South African President Jacob Zuma. File picture: Bongiwe Mchunu

Cape Town - The Special Investigating Unit has found that President Jacob Zuma was enriched by state-funded improvements to his Nkandla home, but placed the blame for millions lost as the project escalated into “unacceptable extravagance” on his architect Minenhle Makhanya.

It said its investigation showed that, through Makhanya's direct doing, the state suffered losses of some R155 million and many people benefited, including Zuma and his family in the sense that the value of their home was enhanced.

“Clearly, to the extent that these claims are well-founded, the president and his family were enriched,” the watchdog unit said in a 245-page report tabled in Parliament on Friday.

In her report released in March, Public Protector Thuli Madonsela found that Zuma had derived undue benefit from the improvements made to his homestead in the KwaZulu-Natal hamlet.

But whereas she recommended that he should repay a portion of the cost, the SIU concluded that the best way of recovering state money lost at Nkandla was to claim it from Makhanya.

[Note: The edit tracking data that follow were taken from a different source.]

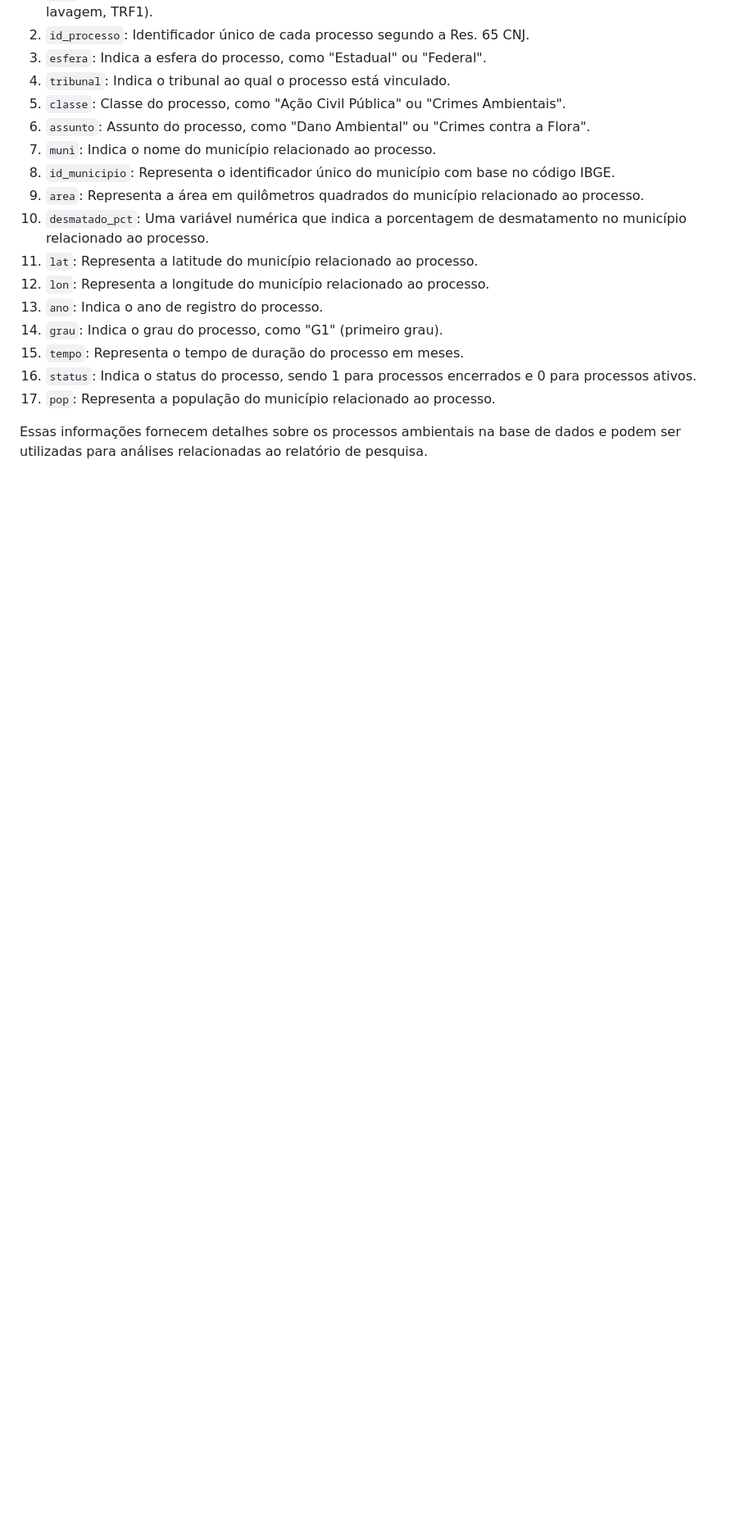
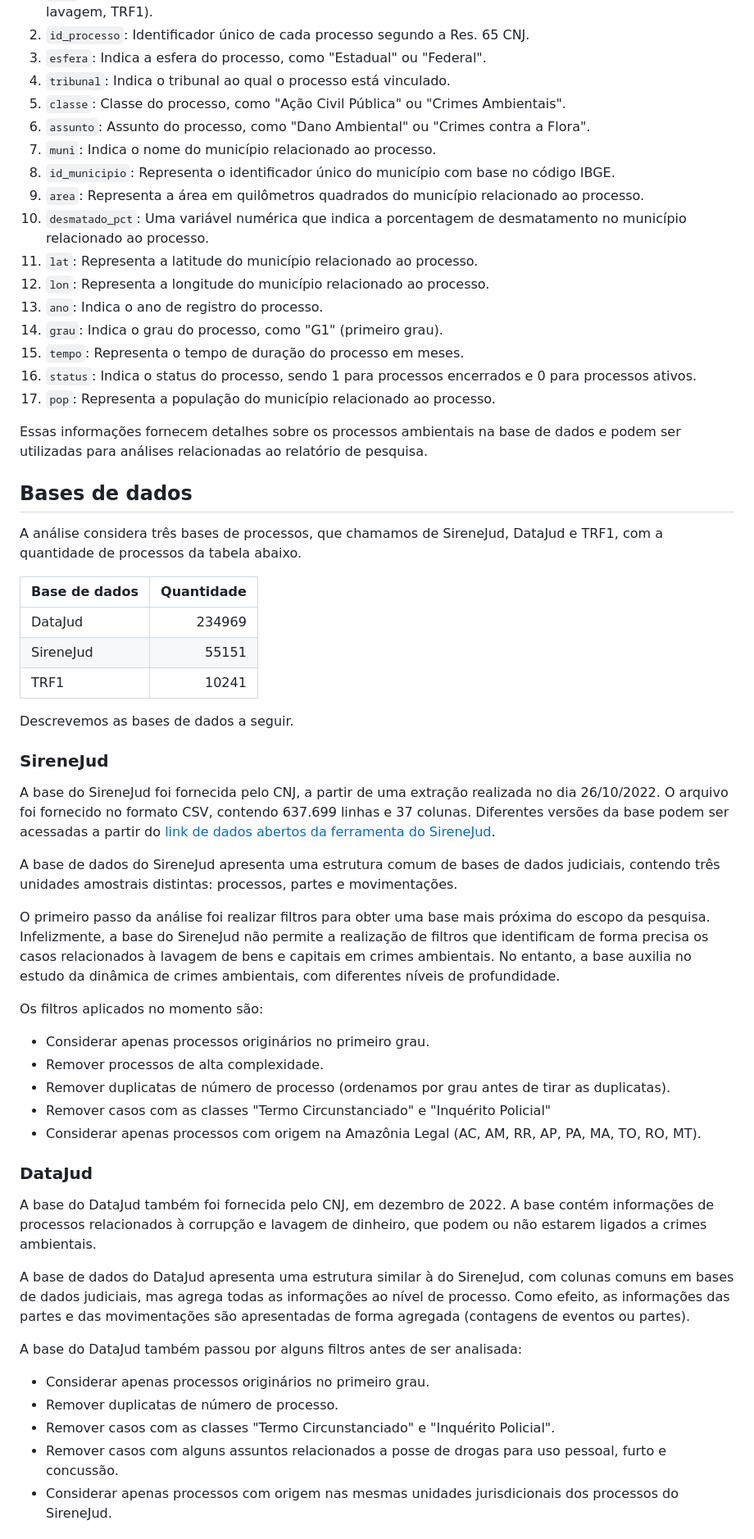
Before and after one commit to abjur/ambientalCNJ, a Markdown page: inst/docs.md, the part around one of its changes. Shown at 82% size. Rendered like a GitHub page; blank space fills up the shorter version.

Commit message:
adiciona mais informações das base de dados

```diff
--- a/inst/docs.md
+++ b/inst/docs.md
@@ -24,3 +24,45 @@ A base de dados utilizada contém informações sobre processos ambientais e pos
 
 Essas informações fornecem detalhes sobre os processos ambientais na base de dados e podem ser utilizadas para análises relacionadas ao relatório de pesquisa.
 
+## Bases de dados
+
+A análise considera três bases de processos, que chamamos de SireneJud, DataJud e TRF1, com a quantidade de processos da tabela abaixo.
+
+|Base de dados      |      Quantidade|
+|:---------|------:|
+|DataJud   | 234969|
+|SireneJud |  55151|
+|TRF1      |  10241|
+
+Descrevemos as bases de dados a seguir.
+
+### SireneJud
+
+A base do SireneJud foi fornecida pelo CNJ, a partir de uma extração realizada no dia 26/10/2022. O arquivo foi fornecido no formato CSV, contendo 637.699 linhas e 37 colunas. Diferentes versões da base podem ser acessadas a partir do [link de dados abertos da ferramenta do SireneJud](https://sirenejud.cnj.jus.br/mapa/geral).
+
+A base de dados do SireneJud apresenta uma estrutura comum de bases de dados judiciais, contendo três unidades amostrais distintas: processos, partes e movimentações.
+
+O primeiro passo da análise foi realizar filtros para obter uma base mais próxima do escopo da pesquisa. Infelizmente, a base do SireneJud não permite a realização de filtros que identificam de forma precisa os casos relacionados à lavagem de bens e capitais em crimes ambientais. No entanto, a base auxilia no estudo da dinâmica de crimes ambientais, com diferentes níveis de profundidade.
+
+Os filtros aplicados no momento são:
+
+- Considerar apenas processos originários no primeiro grau.
+- Remover processos de alta complexidade.
+- Remover duplicatas de número de processo (ordenamos por grau antes de tirar as duplicatas).
+- Remover casos com as classes "Termo Circunstanciado" e "Inquérito Policial"
+- Considerar apenas processos com origem na Amazônia Legal (AC, AM, RR, AP, PA, MA, TO, RO, MT).
+
+### DataJud
+
+A base do DataJud também foi fornecida pelo CNJ, em dezembro de 2022. A base contém informações de processos relacionados à corrupção e lavagem de dinheiro, que podem ou não estarem ligados a crimes ambientais.
+
+A base de dados do DataJud apresenta uma estrutura similar à do SireneJud, com colunas comuns em bases de dados judiciais, mas agrega todas as informações ao nível de processo. Como efeito, as informações das partes e das movimentações são apresentadas de forma agregada (contagens de eventos ou partes).
+
+A base do DataJud também passou por alguns filtros antes de ser analisada:
+
+- Considerar apenas processos originários no primeiro grau.
+- Remover duplicatas de número de processo.
+- Remover casos com as classes "Termo Circunstanciado" e "Inquérito Policial".
+- Remover casos com alguns assuntos relacionados a posse de drogas para uso pessoal, furto e concussão.
+- Considerar apenas processos com origem nas mesmas unidades jurisdicionais dos processos do SireneJud.
+
```
Also changed, not shown: other parts of inst/docs.md (+21 -1 lines).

“Makhanya inter alia increased the scope and extent of the works by designing and authorising items that were not required for security purposes,” the SIU said in the report.

As a result of this, the cost of the project “soared from an initial estimate of some R27m to some R216m”.

The unit said it faced a choice of claiming the losses suffered by the department of public works from an array of people who were enriched, or to seek to recover the full amount from Makhanya himself.

“We chose the latter option,” it said.

Explaining the decision, the SIU said if it instituted individual claims these would be restricted simply to the monetary value of the benefit derived and this would be less that the actual losses incurred by public works.

The SIU filed a civil claim for R155.3m against Makhanya in the KwaZulu-Natal High Court on August 11, and he has hired high profile lawyers to contest the matter.

The SIU report was released to Zuma a week ago, and he submitted a copy of it to Parliament on Thursday.

Also on Thursday, the president sent a letter to Madonsela stating that he was not obliged to rubber stamp her recommendations.

This was in response to a reminder from Madonsela that he had not responded to her report and followed weeks in the opposition piled pressure on the president to heed her urging to pay for luxuries, including a swimming pool and chicken run, added to Nkandla.

Over the next month, a parliamentary ad hoc committee will consider her report, that of the SIU and an inter-ministerial team as well as Zuma's response to these.

The SIU report recalls events in 2009 which blurred the lines between a standard state project to improve security at Nkandla after Zuma become president, and his private plans for improvements to the home where he intends to retire.

It said that the then acting director general of public works Solomon Malebey agreed that the people who had already been hired by Zuma also be appointed by the department to oversee the public security project.

This led to the appointment of four private firms, including Minenhle Makhanya Architects, and to Makhanya becoming the “principal agent” for the whole project. With Malebey's blessing, they noted, these firms “had complete control over the project”.

It said that after the police and defence force formally set out all their requirements for security upgrades at Nkandla, Makhanya expanded the project in ways that were not requested and had nothing to do with safety.

“Some of these items would in any case not qualify as security requirements. In other instances, much more was provided than had been requested, in terms of number and size,” the SIU said.

“In yet other cases, reasonable modesty made way for unacceptable extravagance.”

The SIU said the manner in which the team was appointed and given “almost unchecked powers” were of grave concern, adding that state departments abdicated their responsibilities.

“The sad result is that a project that could have been undertaken at a cost of some R60.6m ended up costing about R216m. By any standard this is a large sum of money.

“The public concern is accordingly understandable.”

Despite the money spent, the SIU suggests in the final paragraphs of its report that security measures at Nkandla were still inadequate.

“In our respectful view, a further evaluation of the security situation by the SAPS 1/8SA Police Service 3/8 should be undertaken as soon as possible”.

The SIU was mandated by Zuma in December to probe what had happened at Nkandla, but later conceded that its staff were not granted access to the property for seven months. Its report firmly denies that there was any political meddling in favour of Zuma.

It said a controversial incident in which the status of its investigation was changed from finalised to “ongoing” at the time Madonsela released her report was not intentional, but the result of miscommunication and inexperience on the part of staff, who were facing disciplinary action.